*WHAT TO WORK ON*. Scan the listing below for the word "decoration", then copy each line that has it.
━━━━━ THE DATA
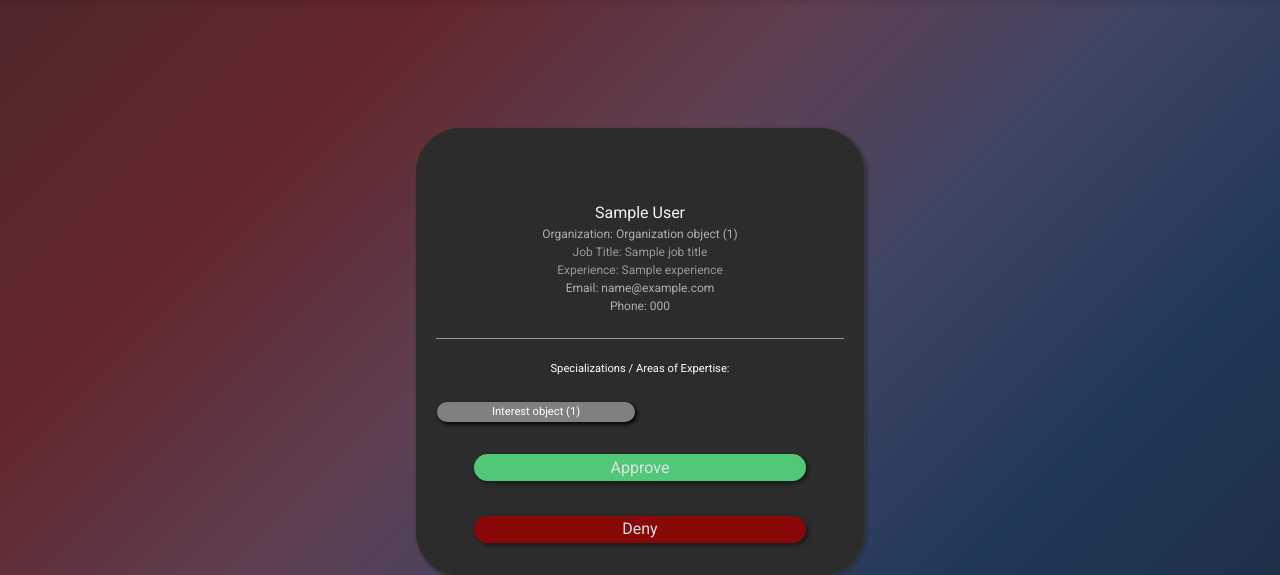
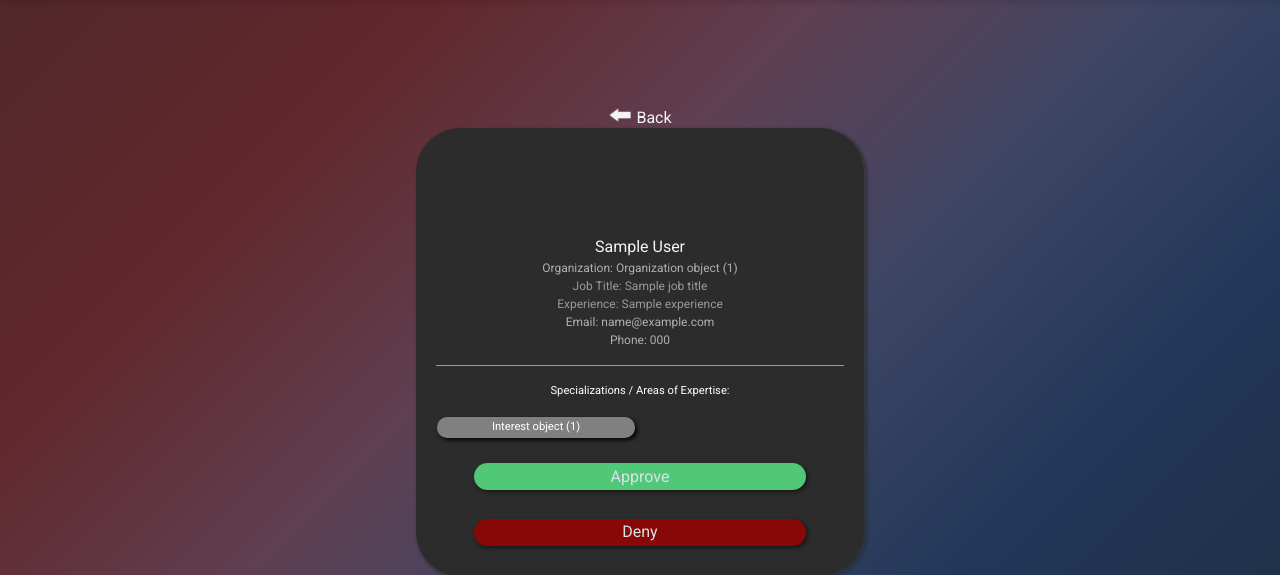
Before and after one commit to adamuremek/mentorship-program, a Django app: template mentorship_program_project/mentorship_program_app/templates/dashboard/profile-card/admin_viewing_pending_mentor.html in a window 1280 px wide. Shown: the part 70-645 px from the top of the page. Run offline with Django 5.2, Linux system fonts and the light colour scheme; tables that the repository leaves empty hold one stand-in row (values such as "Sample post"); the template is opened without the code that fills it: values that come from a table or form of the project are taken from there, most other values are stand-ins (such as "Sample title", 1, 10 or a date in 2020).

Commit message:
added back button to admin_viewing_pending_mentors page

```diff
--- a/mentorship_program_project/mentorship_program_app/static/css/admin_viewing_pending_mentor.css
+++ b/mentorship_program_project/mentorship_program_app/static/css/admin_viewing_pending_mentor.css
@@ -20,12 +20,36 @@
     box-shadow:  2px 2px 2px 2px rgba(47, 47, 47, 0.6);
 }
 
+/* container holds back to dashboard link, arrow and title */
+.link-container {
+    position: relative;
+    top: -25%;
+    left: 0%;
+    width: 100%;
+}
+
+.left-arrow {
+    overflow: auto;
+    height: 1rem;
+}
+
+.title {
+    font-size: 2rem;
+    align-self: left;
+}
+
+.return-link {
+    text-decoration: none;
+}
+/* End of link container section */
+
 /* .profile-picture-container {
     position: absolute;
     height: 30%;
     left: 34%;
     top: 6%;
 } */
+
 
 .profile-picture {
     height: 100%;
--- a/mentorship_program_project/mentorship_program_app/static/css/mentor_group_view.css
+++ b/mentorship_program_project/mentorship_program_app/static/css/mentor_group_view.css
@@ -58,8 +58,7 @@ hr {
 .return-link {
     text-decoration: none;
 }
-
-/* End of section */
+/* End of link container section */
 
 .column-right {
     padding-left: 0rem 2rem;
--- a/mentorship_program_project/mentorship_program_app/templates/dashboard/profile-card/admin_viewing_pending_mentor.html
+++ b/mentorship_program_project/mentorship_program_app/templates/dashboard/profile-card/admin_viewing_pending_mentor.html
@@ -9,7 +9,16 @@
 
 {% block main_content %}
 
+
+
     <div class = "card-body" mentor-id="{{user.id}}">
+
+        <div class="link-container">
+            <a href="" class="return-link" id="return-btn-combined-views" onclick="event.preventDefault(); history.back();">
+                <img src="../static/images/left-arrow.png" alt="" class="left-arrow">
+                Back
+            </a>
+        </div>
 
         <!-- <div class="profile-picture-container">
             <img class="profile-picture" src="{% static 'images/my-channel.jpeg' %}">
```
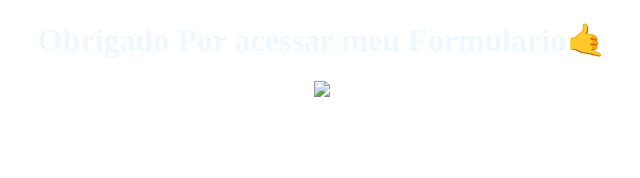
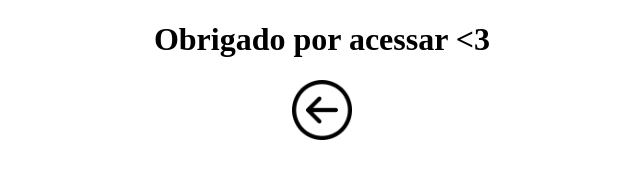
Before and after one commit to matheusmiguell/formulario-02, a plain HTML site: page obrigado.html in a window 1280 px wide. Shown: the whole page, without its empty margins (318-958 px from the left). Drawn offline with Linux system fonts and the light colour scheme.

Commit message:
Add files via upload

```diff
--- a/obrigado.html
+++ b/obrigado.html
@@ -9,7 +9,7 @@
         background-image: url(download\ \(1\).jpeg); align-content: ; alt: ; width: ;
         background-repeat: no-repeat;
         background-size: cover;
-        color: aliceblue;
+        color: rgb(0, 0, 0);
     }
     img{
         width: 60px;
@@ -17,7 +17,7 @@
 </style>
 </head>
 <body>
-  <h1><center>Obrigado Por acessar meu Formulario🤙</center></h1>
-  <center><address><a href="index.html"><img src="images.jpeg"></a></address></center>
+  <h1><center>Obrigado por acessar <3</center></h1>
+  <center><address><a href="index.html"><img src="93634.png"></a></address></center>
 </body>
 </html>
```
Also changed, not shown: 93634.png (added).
━━━━━━━━━━
*OUTPUT OF THE EXERCISE*.
+    text-decoration: none;
     text-decoration: none;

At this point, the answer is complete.